What is vestibular physiotherapy? The Wesley Hospital has two vestibular physiotherapists, Jazmin Walsh and Aleena Greenhalgh who recently spoke about what their roles entail and how they use their specialised skills to help patients.
Vestibular physiotherapy is a specialised form of physiotherapy focusing on supporting a patient who is impacted by dizziness, vertigo and balance problems.
Aleena explains they see a wide variety of patients both on the wards and as outpatients and use evidence based techniques to help treat them.
“We perform thorough assesments of our patients and are able to help them with different types ot treatment as indicated, with a majority of referrals coming from GPs, general physicans, neurologists or ENTs,” Aleena said.
“There are many different treatment approaches and maneuvres which can be used to help patients, for example, Benign Paroxysmal Positional Vertigo (BPPV) is the most common cause of vertigo and can be treated with repositioning techniques. However we also assess for and treat other common forms of vertigo, dizziness and imbalance.
“Calcium carbonate crystals located within the inner ear can detach from the utricle and end up in the semicircular canals which can cause positional vertigo. We can assess which canal is involed, perform the specific manoeuvre to reposition these otoliths, and in doing so, treat the patient’s vertigo.

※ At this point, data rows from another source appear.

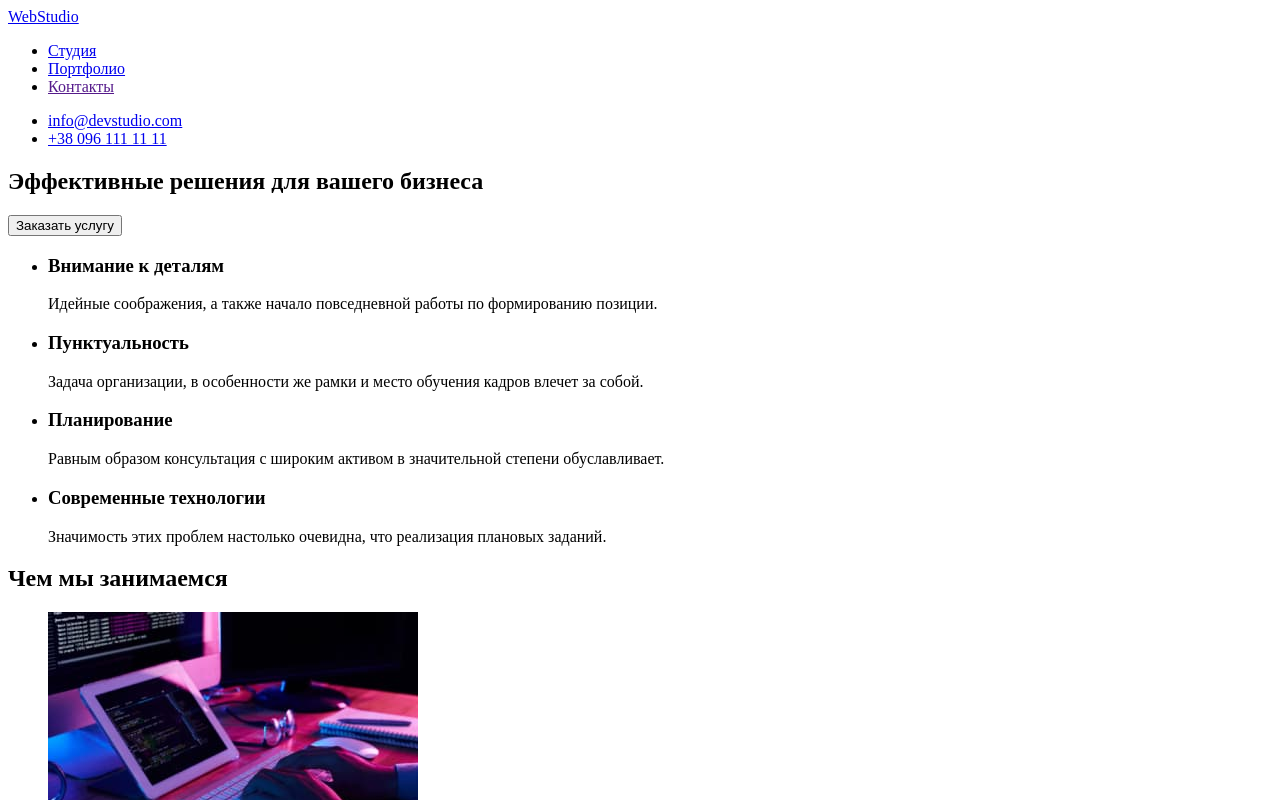
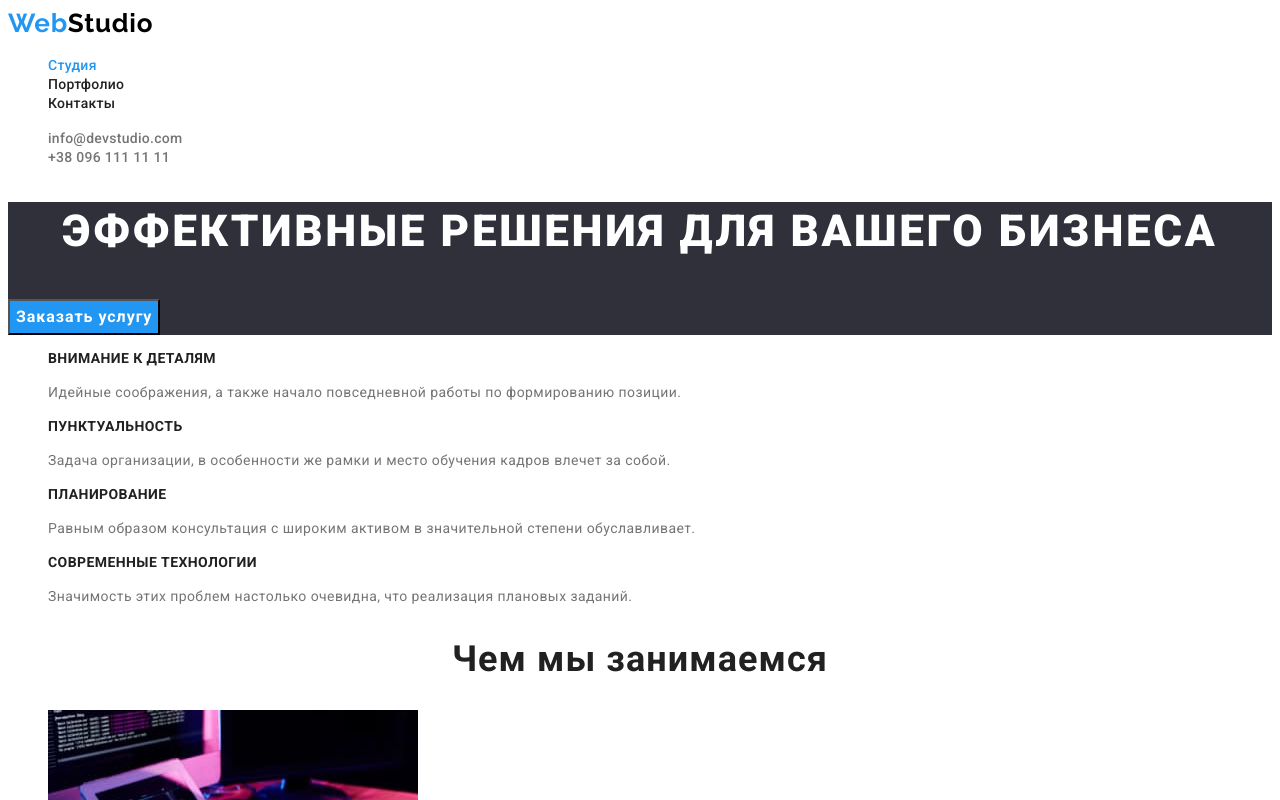
Before and after one commit to UserOxi/goit-markup-hw-02, a plain HTML site: page index.html in a window 1280 px wide. Shown: the top 800 px of the page. Drawn offline with Linux system fonts and the light colour scheme.

Commit message:
Update index.html

```diff
--- a/index.html
+++ b/index.html
@@ -6,62 +6,75 @@
   <meta http-equiv="X-UA-Compatible" content="IE=edge" />
   <meta name="viewport" content="width=device-width, initial-scale=1.0" />
   <title>WebStudio</title>
+  <link rel="preconnect" href="https://fonts.googleapis.com" />
+  <link rel="preconnect" href="https://fonts.gstatic.com" crossorigin />
+  <link href="https://fonts.googleapis.com/css2?family=Raleway:wght@700&family=Roboto:wght@400;500;700;900&display=swap"
+    rel="stylesheet" />
+  <link rel="stylesheet" href="./css/styles.css" />
 </head>
 
 <body>
   <!--Header section-->
-  <header>
-    <a href="index.html">WebStudio</a>
+  <header class="header">
+    <a class="link logo" href="index.html">Web<span class="dark">Studio</span></a>
     <nav>
-      <ul>
-        <li><a href="index.html">Студия</a></li>
-        <li><a href="./portfolio.html">Портфолио</a></li>
-        <li><a href="">Контакты</a></li>
+      <ul class="list">
+        <li><a class="link header-link link-nav link-current" href="index.html">Студия</a></li>
+        <li><a class="link header-link link-nav" href="./portfolio.html">Портфолио</a></li>
+        <li><a class="link header-link link-nav" href="">Контакты</a></li>
       </ul>
     </nav>
-    <ul>
-      <li><a href="mailto:info@devstudio.com">info@devstudio.com</a></li>
-      <li><a href="tel:+380961111111">+38 096 111 11 11</a></li>
+    <ul class="list">
+      <li>
+        <a class="link header-link" href="mailto:info@devstudio.com">info@devstudio.com</a>
+      </li>
+      <li>
+        <a class="link header-link" href="tel:+380961111111">+38 096 111 11 11</a>
+      </li>
     </ul>
   </header>
   <!--Main section-->
   <main>
     <!--Hero section-->
-    <section>
-      <h1>Эффективные решения для вашего бизнеса</h1>
-      <button type="button">Заказать услугу</button>
+    <section class="section-hero">
+      <h1 class="main-title">Эффективные решения для вашего бизнеса</h1>
+      <button class="btn btn-hero" type="button">Заказать услугу</button>
     </section>
     <!--Features section-->
     <section>
       <!--скрытый заголовок-->
-      <h2 hidden>Особенности</h2>
-      <ul>
+      <h2 class="section-title" hidden>Особенности</h2>
+      <ul class="list">
         <li>
-          <h3>Внимание к деталям</h3>
-          <p>Идейные соображения, а также начало повседневной работы по формированию позиции.</p>
+          <h3 class="title title-feature">Внимание к деталям</h3>
+          <p class="text-feature">
+            Идейные соображения, а также начало повседневной работы по формированию позиции.
+          </p>
         </li>
         <li>
-          <h3>Пунктуальность</h3>
-          <p>
+          <h3 class="title title-feature">Пунктуальность</h3>
+          <p class="text-feature">
             Задача организации, в особенности же рамки и место обучения кадров влечет за собой.
           </p>
         </li>
         <li>
-          <h3>Планирование</h3>
-          <p>
+          <h3 class="title title-feature">Планирование</h3>
+          <p class="text-feature">
             Равным образом консультация с широким активом в значительной степени обуславливает.
           </p>
         </li>
         <li>
-          <h3>Современные технологии</h3>
-          <p>Значимость этих проблем настолько очевидна, что реализация плановых заданий.</p>
+          <h3 class="title title-feature">Современные технологии</h3>
+          <p class="text-feature">
+            Значимость этих проблем настолько очевидна, что реализация плановых заданий.
+          </p>
         </li>
       </ul>
     </section>
     <!--About section-->
     <section>
-      <h2>Чем мы занимаемся</h2>
-      <ul>
+      <h2 class="title section-title">Чем мы занимаемся</h2>
+      <ul class="list">
         <li>
           <img src="./images/about/creating.jpg" alt="Момент создания веб приложения." width="370" height="294" />
         </li>
@@ -74,43 +87,47 @@
       </ul>
     </section>
     <!--Team section-->
-    <section>
-      <h2>Наша команда</h2>
-      <ul>
+    <section class="section-team">
+      <h2 class="title section-title">Наша команда</h2>
+      <ul class="list">
         <li>
           <img src="./images/team/ihor.jpg" alt="Игорь Демьяненко" width="270" height="260" />
-          <h3>Игорь Демьяненко</h3>
-          <p lang="en">Product Designer</p>
+          <h3 class="title title-team">Игорь Демьяненко</h3>
+          <p class="text-team" lang="en">Product Designer</p>
         </li>
         <li>
           <img src="./images/team/olga.jpg" alt="Ольга Репина" width="270" height="260" />
-          <h3>Ольга Репина</h3>
-          <p lang="en">Frontend Developer</p>
+          <h3 class="title title-team">Ольга Репина</h3>
+          <p class="text-team" lang="en">Frontend Developer</p>
         </li>
         <li>
           <img src="./images/team/nikolay.jpg" alt="Николай Тарасов" width="270" height="260" />
-          <h3>Николай Тарасов</h3>
-          <p lang="en">Marketing</p>
+          <h3 class="title title-team">Николай Тарасов</h3>
+          <p class="text-team" lang="en">Marketing</p>
         </li>
         <li>
           <img src="./images/team/mihail.jpg" alt="Михаил Ермаков" width="270" height="260" />
-          <h3>Михаил Ермаков</h3>
-          <p lang="en">UI Designer</p>
+          <h3 class="title title-team">Михаил Ермаков</h3>
+          <p class="text-team" lang="en">UI Designer</p>
         </li>
       </ul>
     </section>
   </main>
   <!--Footer section-->
-  <footer>
-    <a href="index.html">WebStudio</a>
+  <footer class="footer">
+    <a class="link logo" href="index.html">Web<span class="light">Studio</span></a>
     <address>
-      <ul>
+      <ul class="list">
         <li>
-          <a href="https://goo.gl/maps/q22Q8NdrUK39xDqd7" target="_blank" rel="noopener noreferrer">г. Киев, пр-т Леси
-            Украинки, 26</a>
+          <a class="link address-link" href="https://goo.gl/maps/q22Q8NdrUK39xDqd7" target="_blank"
+            rel="noopener noreferrer">г. Киев, пр-т Леси Украинки, 26</a>
         </li>
-        <li><a href="mailto:info@devstudio.com">info@devstudio.com</a></li>
-        <li><a href="tel:+380961111111">+38 096 111 11 11</a></li>
+        <li>
+          <a class="link address-link contact-link" href="mailto:info@devstudio.com">info@devstudio.com</a>
+        </li>
+        <li>
+          <a class="link address-link contact-link" href="tel:+380961111111">+38 096 111 11 11</a>
+        </li>
       </ul>
     </address>
   </footer>
```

“Dependent on the cause of vertigo or identified functional impairments, other focuses of treatment can include gaze stabilisation, integration of the vestibular system into balance and sensory integration, movement habitutation and desensitisation. This can improve one’s clarity of vision with head movement, balance, walking and reduce sensitivity to movement.”

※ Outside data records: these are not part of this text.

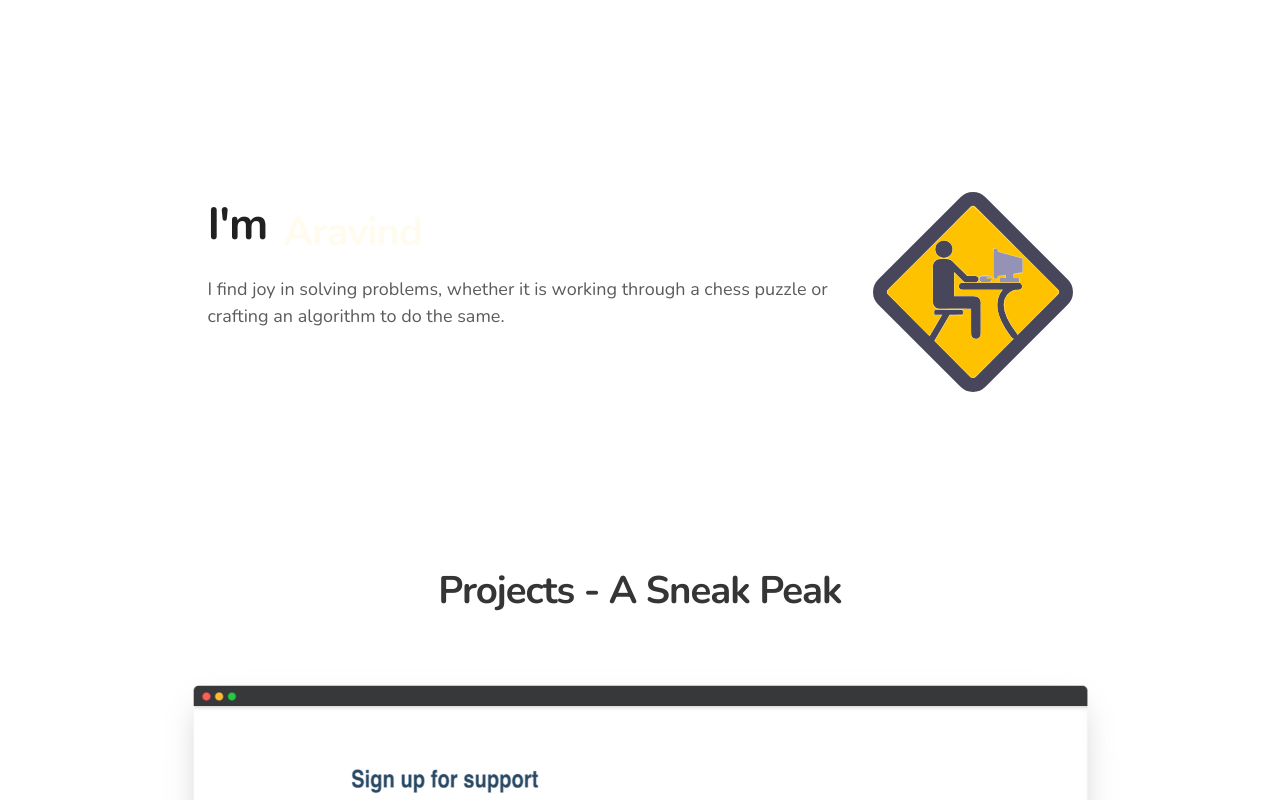
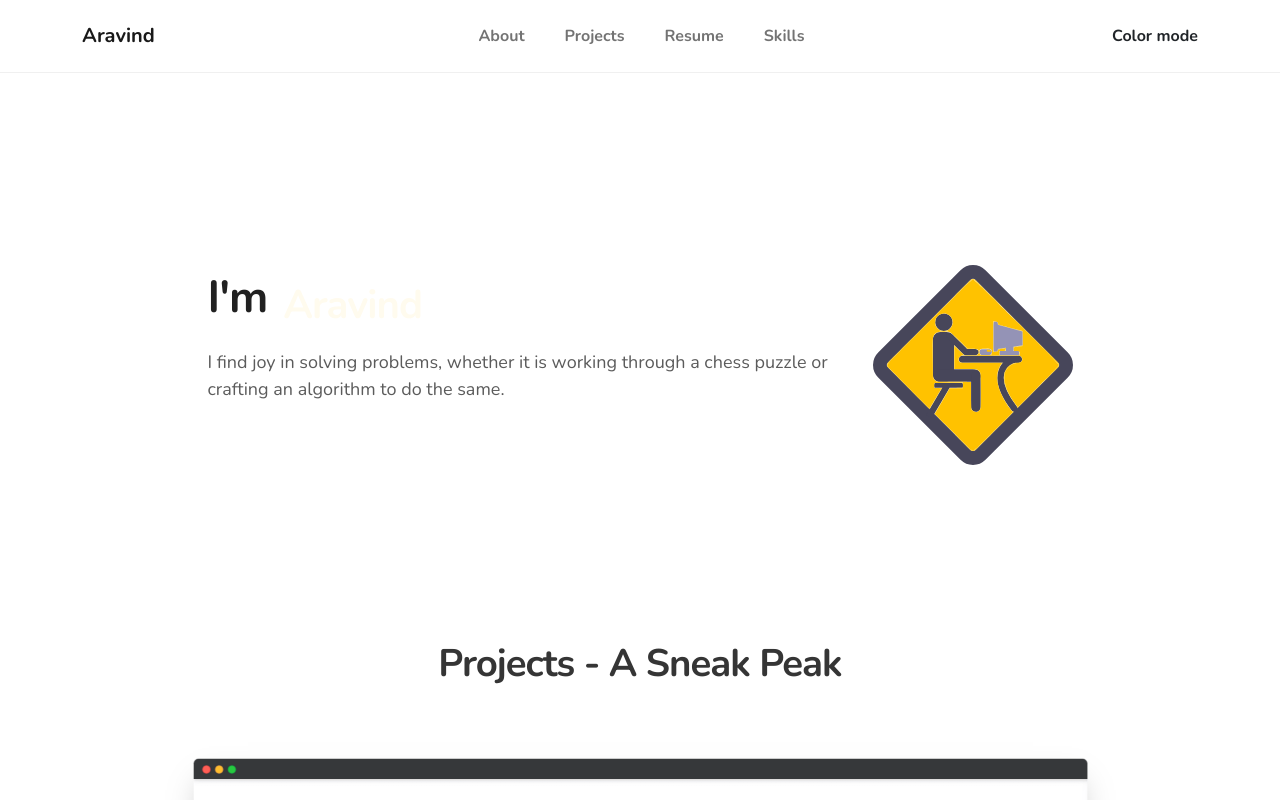
Before and after one commit to AravindDasarathy/portfolio, a Next.js app: page / in a window 1280 px wide. Shown: the top 800 px of the page. Built offline with nearby package versions, Linux system fonts and the light colour scheme.

Commit message:
minor fixes

```diff
--- a/src/components/navbar.tsx
+++ b/src/components/navbar.tsx
@@ -60,7 +60,7 @@ export default function Navbar() {
     };
   }, []);
 
-  const referenceElement = useRef<HTMLButtonElement>(null);;
+  const referenceElement = useRef<HTMLButtonElement>(null);
   const popperElement = useRef<HTMLDivElement>(null);
 
   usePopper(referenceElement.current, popperElement.current, {
@@ -94,19 +94,11 @@ export default function Navbar() {
     };
   }, []);
 
-
-  const [isVisible, setIsVisible] = useState(true);
-
-  const handleVisibilityChange = (isVisible: boolean) => {
-    setIsVisible(isVisible);
-  };
-
   return (
-    <Headroom onUnpin={() => handleVisibilityChange(false)} onPin={() => handleVisibilityChange(true)}>
+    <Headroom disableInlineStyles={true}>
       <nav
         className={`navbar navbar-expand-sm navbar-light visible
-      ${navStyles.navbar} ${navStyles['navbar-expand-sm']} ${navStyles['navbar-light']}
-      ${isVisible ? navStyles.visible : navStyles.hidden}`}
+      ${navStyles.navbar} ${navStyles['navbar-expand-sm']} ${navStyles['navbar-light']}`}
       >
         <div className="container py-3">
           <Link
@@ -137,7 +129,11 @@ export default function Navbar() {
             ></span>
           </button>
 
-          <div className={`collapse navbar-collapse ${navStyles['navbar-collapse']}`} id="navbarNav" ref={popperElement}>
+          <div
+            className={`collapse navbar-collapse ${navStyles['navbar-collapse']}`}
+            id="navbarNav"
+            ref={popperElement}
+          >
             <ul className={`navbar-nav ${navStyles['navbar-nav']} mx-auto`}>
               {navbarData.map((item, index) => (
                 <li className="nav-item" key={index}>
--- a/src/components/project.tsx
+++ b/src/components/project.tsx
@@ -15,7 +15,7 @@ export default function Project() {
   useEffect(() => setIsMounted(true), []);
 
   return (
-    <section className="py-5" id="project">
+    <section className="py-5 mx-auto" id="project">
       <div className="container">
         <div className="row">
           <div className="col-lg-11 text-center mx-auto col-12">
--- a/src/styles/Navbar.module.css
+++ b/src/styles/Navbar.module.css
@@ -1,13 +1,3 @@
-.navbar {
-  position: fixed;
-  top: 0;
-  right: 0;
-  left: 0;
-  z-index: 999999;
-  will-change: transform;
-  transition: transform 200ms linear;
-}
-
 .navbar-brand {
   font-weight: bold;
 }
@@ -125,16 +115,12 @@
   }
 }
 
-.visible {
+.navbar {
   display: block;
   background: #ffffff;
   border-bottom: 1px solid #f0f0f0;
   padding-top: 0;
   padding-bottom: 0;
-}
-
-.hidden {
-  display: none;
 }
 
 .navbar-toggler:focus {
--- a/src/styles/globals.css
+++ b/src/styles/globals.css
@@ -1,5 +1,6 @@
 /* @import 'bootstrap/dist/css/bootstrap.min.css'; */
 @import '~bootstrap/dist/css/bootstrap.min.css';
 @import './Common.module.css';
+@import './headroom.css';
+@import './owl-carousel.css';
 @import './Darkmode.module.css';
-@import './owl-carousel.css';
--- /dev/null
+++ b/src/styles/headroom.css
@@ -0,0 +1,30 @@
+.headroom {
+  top: 0;
+  left: 0;
+  /* right: 7%; */
+  right: 0;
+  z-index: 1;
+}
+
+.headroom--unfixed {
+  position: relative;
+  transform: translateY(0);
+}
+
+.headroom--scrolled {
+  transition: transform 200ms ease-in-out;
+}
+
+.headroom--unpinned {
+  /* position: fixed; */
+  transform: translateY(-100%);
+}
+
+.headroom--pinned {
+  position: fixed;
+  transform: translateY(0%);
+}
+
+.headroom-wrapper {
+  width: 100%;
+}
--- a/src/styles/owl-carousel.css
+++ b/src/styles/owl-carousel.css
@@ -42,3 +42,9 @@
     bottom: 50px;
   }
 }
+
+@media (max-width: 767px) {
+  #project .owl-carousel .owl-nav button {
+    display: none;
+  }
+}
```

Jazmin said that this was a highly complex and emerging area of healthcare that she really enjoyed as she was able to work with her patients finding the best outcome for them and giving them a better quality of life.
“We are very strong advocates for our patients and take an individualised approach to their care and treat them as whole person,” Jazmin said.

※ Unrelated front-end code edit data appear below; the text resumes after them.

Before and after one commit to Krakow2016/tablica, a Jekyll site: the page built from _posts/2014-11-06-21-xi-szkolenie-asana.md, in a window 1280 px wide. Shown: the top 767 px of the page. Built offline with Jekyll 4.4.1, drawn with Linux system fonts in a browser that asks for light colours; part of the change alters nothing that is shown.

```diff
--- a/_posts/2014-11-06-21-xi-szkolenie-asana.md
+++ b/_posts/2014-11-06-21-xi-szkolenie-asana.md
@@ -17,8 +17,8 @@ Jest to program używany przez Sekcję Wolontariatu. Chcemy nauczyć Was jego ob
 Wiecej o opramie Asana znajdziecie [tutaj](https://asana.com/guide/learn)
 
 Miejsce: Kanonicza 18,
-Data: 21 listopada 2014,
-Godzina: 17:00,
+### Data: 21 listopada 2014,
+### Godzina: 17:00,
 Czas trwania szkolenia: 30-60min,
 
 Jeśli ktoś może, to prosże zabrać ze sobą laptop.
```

“Recently we saw a patient who was a line dancer who wanted to get back into her dancing and through targeted exercises and techniques she was able to do that.
“I don’t think enough people in the community know about our service or what we do, it would be excellent to get more referrals and be able to help more people.
“I really enjoy a challenge, I love being able to problem solve the reason for a patient’s symptoms and tailor the best treatment plan for the patient. We have a network of peers around Brisbane and rural Queensland and we regularly discuss cases and help each other out to progress our own and others learning.”